New Delhi: The Delhi high court on Wednesday reserved its judgment in the Tata Sons-NTT Docomo dispute regarding enforcement of a $1.17 billion arbitral award in favour of the Japanese telco, which has been opposed by the Reserve Bank of India (RBI).
Both companies had reached a settlement concerning enforcement of the arbitration award and sought the court’s permission for transfer of funds under it.
RBI’s lawyer, C. Mukund told the court that mutual settlement between the companies permitting transfer of funds violated provisions of the Foreign Exchange Management Act (FEMA), 1999 and was against public policy.
This contention was, however, repeatedly questioned by Justice S. Muralidhar, who asked the regulator to point out reasons for the court to allow it to intervene in the matter.
“Can the court suo motu (on its own) allow such an intervention, considering you are not a party in the matter? Is it your contention that for every arbitral award where money is remitted outside India, RBI would have the right to intervene?” Justice Muralidhar asked RBI.
RBI’s intervention was opposed by both Tata and DoCoMo through their respective counsels.
Appearing for DoCoMo, lawyer Kapil Sibal told the court that RBI’s objection should be rejected as the regulator was challenging the pricing aspect and not the agreement between the companies.
“Any objection now or at a later stage is against the fundamental law of the country. It is a decree which should be enforced and cannot be objected to by the RBI,” Sibal added.
On Tuesday, the court had asked the banking regulator to submit any rule, regulation or circular by Wednesday to establish its stand on anything coming in the way of transferring money under the award.
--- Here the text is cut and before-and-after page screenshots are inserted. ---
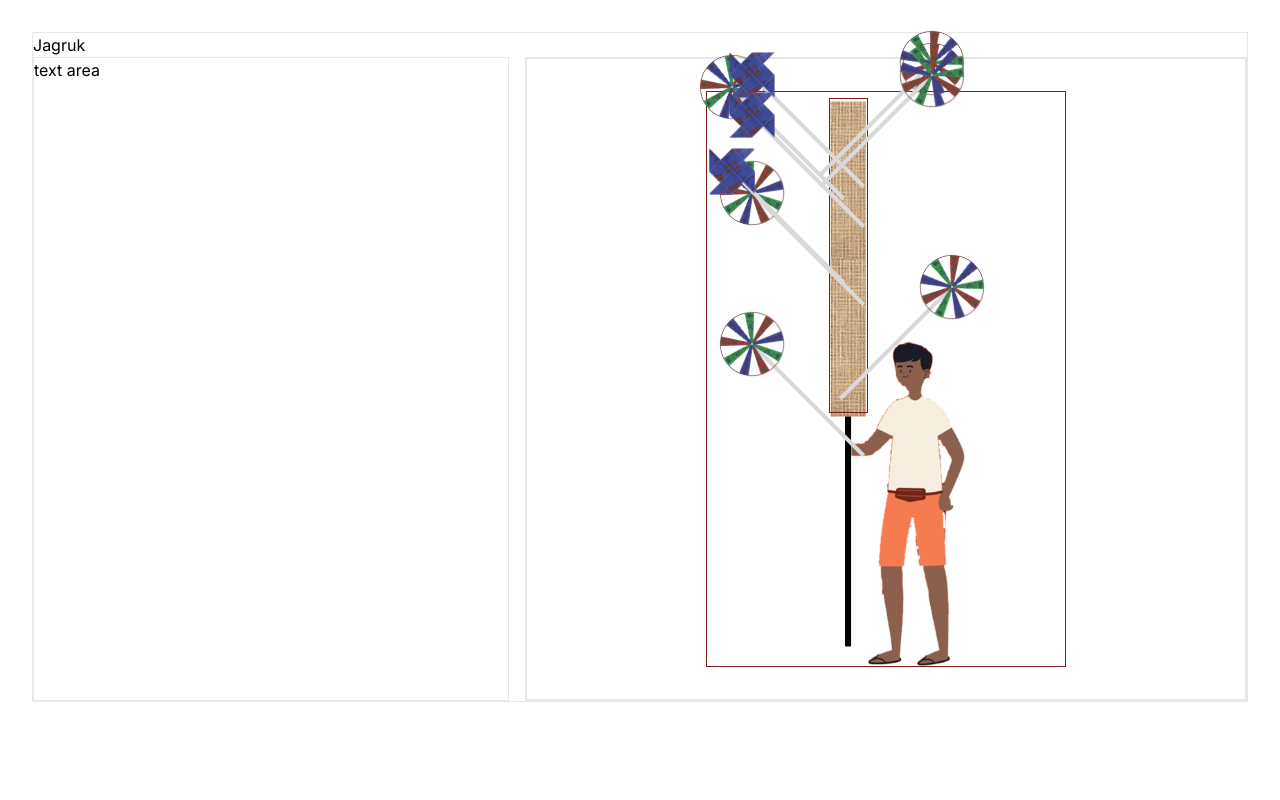
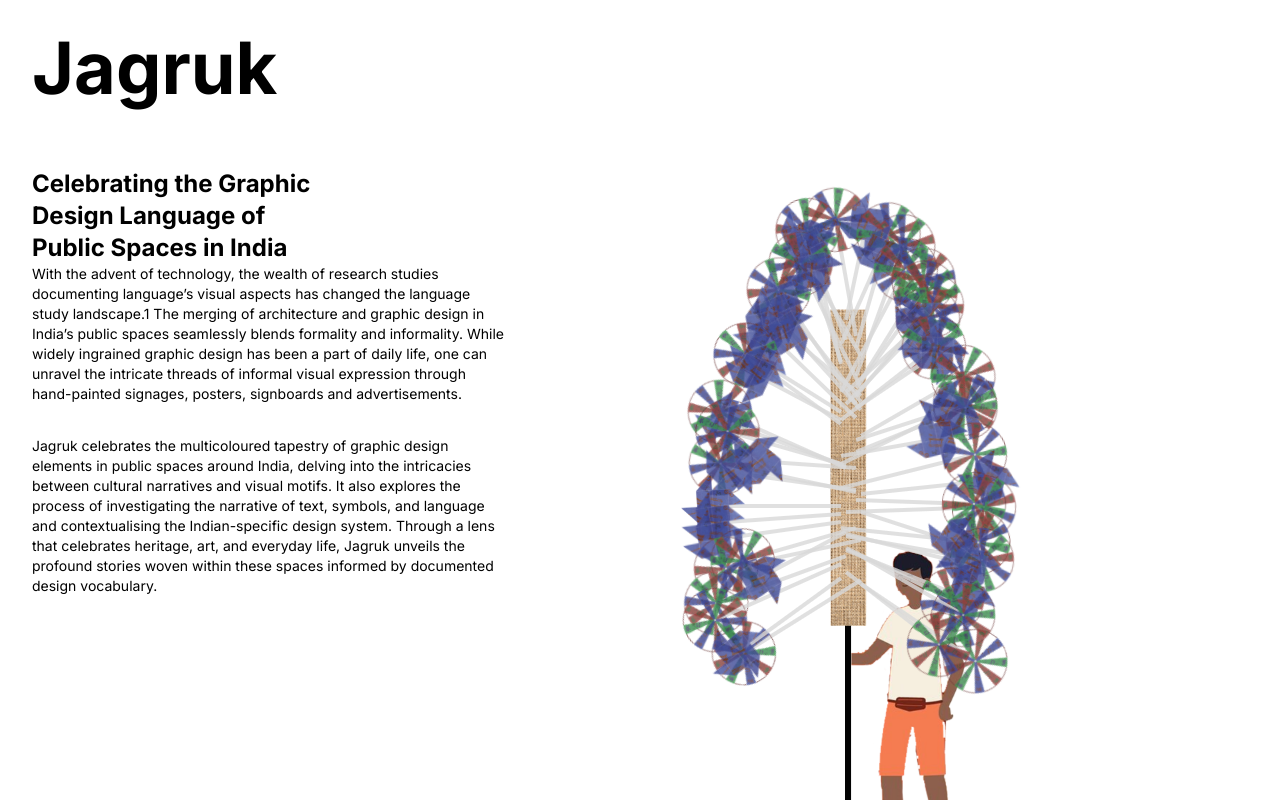
Before and after one commit to rajeshwar1993/Pinwheel, a Next.js app: page / in a window 1280 px wide. Shown: the top 800 px of the page. Built offline with nearby package versions, Linux system fonts and the light colour scheme.

Commit message:
Somewhat working

```diff
--- a/src/app/page.tsx
+++ b/src/app/page.tsx
@@ -1,19 +1,57 @@
-"use client";
+'use client'
 
-import PlayArea from "@/components/PlayArea";
+import PlayArea from '@/components/PlayArea'
 
 export default function Home() {
   return (
     <div className="flex justify-center items-center p-8">
-      <div className="border w-full max-w-screen-2xl">
-        <div>Jagruk</div>
+      <div className="w-full max-w-screen-2xl">
+        <div className="text-3xl md:text-7xl font-bold mb-2 md:mb-16">
+          Jagruk
+        </div>
+        <div className="col-span-5 lg:col-span-2 text-base md:text-2xl font-bold max-w-[300px]">
+          Celebrating the Graphic Design Language of Public Spaces in India
+        </div>
         <div className="grid grid-cols-5 gap-4">
-          <div className="border col-span-5 lg:col-span-2 ">text area</div>
-          <div className="border col-span-5 lg:col-span-3 ">
+          <div className="col-span-5 lg:col-span-2 text-sm flex flex-col justify-center">
+            <div>
+              <p>
+                With the advent of technology, the wealth of research studies
+                documenting language’s visual aspects has changed the language
+                study landscape.1 The merging of architecture and graphic design
+                in India’s public spaces seamlessly blends formality and
+                informality. While widely ingrained graphic design has been a
+                part of daily life, one can unravel the intricate threads of
+                informal visual expression through hand-painted signages,
+                posters, signboards and advertisements.
+              </p>
+              <p className="mt-8">
+                Jagruk celebrates the multicoloured tapestry of graphic design
+                elements in public spaces around India, delving into the
+                intricacies between cultural narratives and visual motifs. It
+                also explores the process of investigating the narrative of
+                text, symbols, and language and contextualising the
+                Indian-specific design system. Through a lens that celebrates
+                heritage, art, and everyday life, Jagruk unveils the profound
+                stories woven within these spaces informed by documented design
+                vocabulary.
+              </p>
+            </div>
+            <div className="lg:mt-[70%]">
+              <span className="font-bold">Documentation images by</span>
+              <p>
+                Pallavi Yadav, Suneepa Das, Bhavani Bala, Anupa Joshy, Priyanka
+                Vaghela, Ronojoy Sircar, Shreeparna Chatterjee, Qainaat, Bandita
+                Ghosh, Niharika Arora, Srinidhi Ravishankar, Abhranil Munsi,
+                Vasundhara Kapoor
+              </p>
+            </div>
+          </div>
+          <div className="col-span-5 lg:col-span-3 ">
             <PlayArea />
           </div>
         </div>
       </div>
     </div>
-  );
+  )
 }
--- a/src/components/PaperFlower/index.tsx
+++ b/src/components/PaperFlower/index.tsx
@@ -1,7 +1,6 @@
 import { WheelData } from '@/initalValues'
 import { motion } from 'framer-motion'
 import Image from 'next/image'
-import * as Stick from '@/assets/images/stick.png'
 import { useEffect, useMemo, useState } from 'react'
 import { FlowerStates } from '@/types'
 
@@ -18,13 +17,11 @@ const PaperFlower = ({
   leaning,
   duration,
   wheel,
+  stickLength,
   isChosen,
   onSelected,
 }: Props) => {
-  const xPosHover = useMemo(
-    () => (leaning === 'left' ? positionX - 10 : positionX + 10),
-    [leaning]
-  )
+  const xPosHover = useMemo(() => 0, [])
 
   const [state, updateState] = useState<FlowerStates>(
     isChosen ? FlowerStates.ShowCase : FlowerStates.Initial
@@ -32,7 +29,7 @@ const PaperFlower = ({
 
   const parentVariants = {
     [FlowerStates.Initial]: { opacity: 0.8, scale: [1] },
-    [FlowerStates.Hover]: { opacity: 1, scale: [1.1], translateX: xPosHover },
+    [FlowerStates.Hover]: { opacity: 1, scale: [1.1] },
     [FlowerStates.ShowCase]: { opacity: 1, scale: [5], rotate: 0 },
   }
 
@@ -46,20 +43,20 @@ const PaperFlower = ({
 
   return (
     <motion.div
-      className={`w-16 h-16 absolute cursor-pointer`}
+      className={`absolute cursor-pointer origin-bottom`}
       initial={{
-        rotate: leaning === 'left' ? -45 : 45,
+        rotate: leaning,
         translateX: `${positionX}px`,
         translateY: `${positionY}px`,
       }}
       onClick={onSelected}
       variants={parentVariants}
-      // animate={state}
+      animate={state}
     >
       <motion.div
         animate={{ rotate: 360 }}
         transition={{ duration: duration, repeat: Infinity, ease: 'linear' }}
-        className="absolute z-10"
+        className="absolute z-10 w-16 h-16 left-[-30px] top-[-30px]"
         onHoverStart={() => {
           updateState(FlowerStates.Hover)
         }}
@@ -70,9 +67,10 @@ const PaperFlower = ({
         <Image src={wheel} width={1000} height={1000} alt="flower" />
       </motion.div>
       <div
-        className="absolute left-[30px] top-[30px]  h-28 md:h-40 w-1 origin-top z-0"
+        className={`w-1 origin-top z-0`}
         style={{
           backgroundColor: '#D9D9D9',
+          height: `${stickLength}px`,
         }}
       />
     </motion.div>
--- a/src/components/PlayArea.tsx
+++ b/src/components/PlayArea.tsx
@@ -38,10 +38,10 @@ export default function PlayArea() {
   }, [pinBarRef.current])
 
   return (
-    <div className="border">
+    <div className="pt-20 md:pt-1">
       <div className="mx-auto h-[80vh] aspect-9/16 flex justify-center items-center">
         <div
-          className="relative h-[90%] border border-red-900 w-full"
+          className="relative h-[90%] w-full"
           style={{
             backgroundImage: `url('/images/seller.png')`,
             backgroundRepeat: 'no-repeat',
@@ -50,7 +50,7 @@ export default function PlayArea() {
           }}
         >
           <div
-            className="relative w-[11%] h-[55%] top-[1%] left-[34%] border border-red-900"
+            className="relative w-[11%] h-[55%] top-[1%] left-[34%]"
             style={{
               transformBox: 'fill-box',
             }}
--- a/src/initalValues.ts
+++ b/src/initalValues.ts
@@ -3,21 +3,29 @@ export enum Leaning {
   Right = 'right',
 }
 
-export enum XValsLeft {
-  X1 = -130,
-  X2 = -120,
-  X3 = -110,
-  X4 = -100,
+export enum Duration {
+  D1 = 1.0,
+  D2 = 1.5,
+  D3 = 2.0,
+  D4 = 2.5,
 }
-export enum XValsRight {
-  X1 = 100,
-  X2 = 90,
-  X3 = 80,
-  X4 = 70,
+
+export const XPosVariation = [5, -5, 10, -10]
+
+export const StickLength = [100, 120, 130, 140]
+
+export enum XVals {
+  X1 = 30,
+  X2 = 20,
+  X3 = 10,
+  X4 = 0,
+}
+export enum LeaningRange {
+  min = 0,
+  max = 120,
 }
 
 export type InitialData = {
-  id: number
   openImg: string
 }
 
@@ -25,8 +33,9 @@ export type WheelData = {
   id: number
   positionX: number
   positionY: number
-  leaning: Leaning
+  leaning: number
   duration: number
+  stickLength: number
   openImg: string
   wheel: typeof import('*.png')
   isChosen: boolean
@@ -34,43 +43,183 @@ export type WheelData = {
 
 export const PinwheelData: InitialData[] = [
   {
-    id: 1,
     openImg: '',
   },
   {
-    id: 2,
     openImg: '',
   },
   {
-    id: 3,
     openImg: '',
   },
   {
-    id: 4,
     openImg: '',
   },
   {
-    id: 5,
     openImg: '',
   },
   {
-    id: 6,
     openImg: '',
   },
   {
-    id: 7,
     openImg: '',
   },
   {
-    id: 8,
     openImg: '',
   },
   {
-    id: 9,
     openImg: '',
   },
   {
-    id: 10,
+    openImg: '',
+  },
+  {
+    openImg: '',
+  },
+  {
+    openImg: '',
+  },
+  {
+    openImg: '',
+  },
+  {
+    openImg: '',
+  },
+  {
+    openImg: '',
+  },
+  {
+    openImg: '',
+  },
+  {
+    openImg: '',
+  },
+  {
+    openImg: '',
+  },
+  {
+    openImg: '',
+  },
+  {
+    openImg: '',
+  },
+  {
+    openImg: '',
+  },
+  {
+    openImg: '',
+  },
+  {
+    openImg: '',
+  },
+  {
+    openImg: '',
+  },
+  {
+    openImg: '',
+  },
+  {
+    openImg: '',
+  },
+  {
+    openImg: '',
+  },
+  {
+    openImg: '',
+  },
+  {
+    openImg: '',
+  },
+  {
+    openImg: '',
+  },
+  {
+    openImg: '',
+  },
+  {
+    openImg: '',
+  },
+  {
+    openImg: '',
+  },
+  {
+    openImg: '',
+  },
+  {
+    openImg: '',
+  },
+  {
+    openImg: '',
+  },
+  {
+    openImg: '',
+  },
+  {
+    openImg: '',
+  },
+  {
+    openImg: '',
+  },
+  {
+    openImg: '',
+  },
+  {
+    openImg: '',
+  },
+  {
+    openImg: '',
+  },
+  {
+    openImg: '',
+  },
+  {
+    openImg: '',
+  },
+  {
+    openImg: '',
+  },
+  {
+    openImg: '',
+  },
+  {
+    openImg: '',
+  },
+  {
+    openImg: '',
+  },
+  {
+    openImg: '',
+  },
+  {
+    openImg: '',
+  },
+  {
+    openImg: '',
+  },
+  {
+    openImg: '',
+  },
+  {
+    openImg: '',
+  },
+  {
+    openImg: '',
+  },
+  {
+    openImg: '',
+  },
+  {
+    openImg: '',
+  },
+  {
+    openImg: '',
+  },
+  {
+    openImg: '',
+  },
+  {
+    openImg: '',
+  },
+  {
     openImg: '',
   },
 ]
--- a/src/utils.ts
+++ b/src/utils.ts
@@ -4,42 +4,45 @@ import * as PW2 from '@/assets/images/PW2.png'
 import {
   PinwheelData,
   type WheelData,
-  InitialData,
   Leaning,
-  XValsLeft,
-  XValsRight,
+  LeaningRange,
+  Duration,
+  XPosVariation,
+  StickLength,
 } from './initalValues'
 
 export const pinwheelData = (rect: DOMRect): WheelData[] => {
   if (PinwheelData.length === 0) return []
+  const durations = [Duration.D1, Duration.D2, Duration.D3, Duration.D4]
 
-  console.log('Detect changes: ', rect)
-  const XVals = {
-    [Leaning.Left]: [XValsLeft.X1, XValsLeft.X2, XValsLeft.X3, XValsLeft.X4],
-    [Leaning.Right]: [
-      XValsRight.X1,
-      XValsRight.X2,
-      XValsRight.X3,
-      XValsRight.X4,
-    ],
-  }
+  const intervalSize = Math.ceil((rect.height - 100) / PinwheelData.length)
 
-  const wheels: WheelData[] = PinwheelData.map((p) => {
+  const angleInterval = Math.ceil(
+    (LeaningRange.max - LeaningRange.min) / PinwheelData.length
+  )
+
+  const positionX = Math.ceil(rect.width / 2)
+
+  const wheels: WheelData[] = PinwheelData.map((p, index) => {
     const randomIndex = Math.trunc(Math.random() * 4)
 
-    const leaning = randomIndex % 2 === 0 ? Leaning.Left : Leaning.Right
+    const dir = index % 2 === 0 ? Leaning.Left : Leaning.Right
     const wheel = randomIndex % 2 === 0 ? PW1 : PW2
-    // const sw = screen.width
-    // const pwheight = screen.width > 768 ? 150 : 100
-    const pwheight = 100
-    const pinYPos = Math.trunc(Math.random() * rect.height) - pwheight
+    const duration = durations[randomIndex]
+    const pwheight = screen.width > 768 ? 190 : 100
+    const positionY = intervalSize * index - pwheight + 100
+    const leaning =
+      dir === Leaning.Left
+        ? angleInterval * index * -1 - 10
+        : angleInterval * index + 10
 
     const wheelData: WheelData = {
-      id: p.id,
-      positionX: XVals[leaning][randomIndex],
-      positionY: pinYPos,
+      id: index,
+      positionX: positionX + XPosVariation[randomIndex],
+      positionY,
       leaning,
-      duration: 0,
+      duration,
+      stickLength: StickLength[randomIndex],
       openImg: p.openImg,
       wheel,
       isChosen: false,
```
The settlement terms, if approved by the court, will clear the way for the $1.17 billion already deposited by Tata Sons with the court to be paid to DoCoMo, and allow the Japanese company to transfer its shares in Tata Teleservices Ltd.
On 28 February, Tata and Docomo informed the court they had reached a settlement on the Tata DoCoMo issue. (http://bit.ly/2mHOBYn)Subsequently, RBI opposed the consent terms.
Not satisfied with the reasons for its objections, given that neither Tata Sons nor DoCoMo had objected to the arbitral award, the court had given RBI time to bring on record any rules or circulars which could impede the transaction.
In April 2014, NTT DoCoMo had decided to sell its entire 26.5% stake in Tata Teleservices and withdraw from mobile telephony in India. Under their original agreement between Tata and NTT Docomo, the latter had the right to request a buyer for its stake at a fair market price or 50% of its acquired price, amounting to Rs7,250 crore, whichever was higher.
In January 2015, NTT DoCoMo initiated arbitration proceedings against Tata Sons, claiming the latter had failed to fulfil its obligation.
A London tribunal in 2016 ordered the promoter of major Tata operating companies to pay $1.17 billion as compensation to NTT DoCoMo in June for breaching the agreement. Thereafter, DoCoMo filed an enforcement proceeding before the Delhi high court.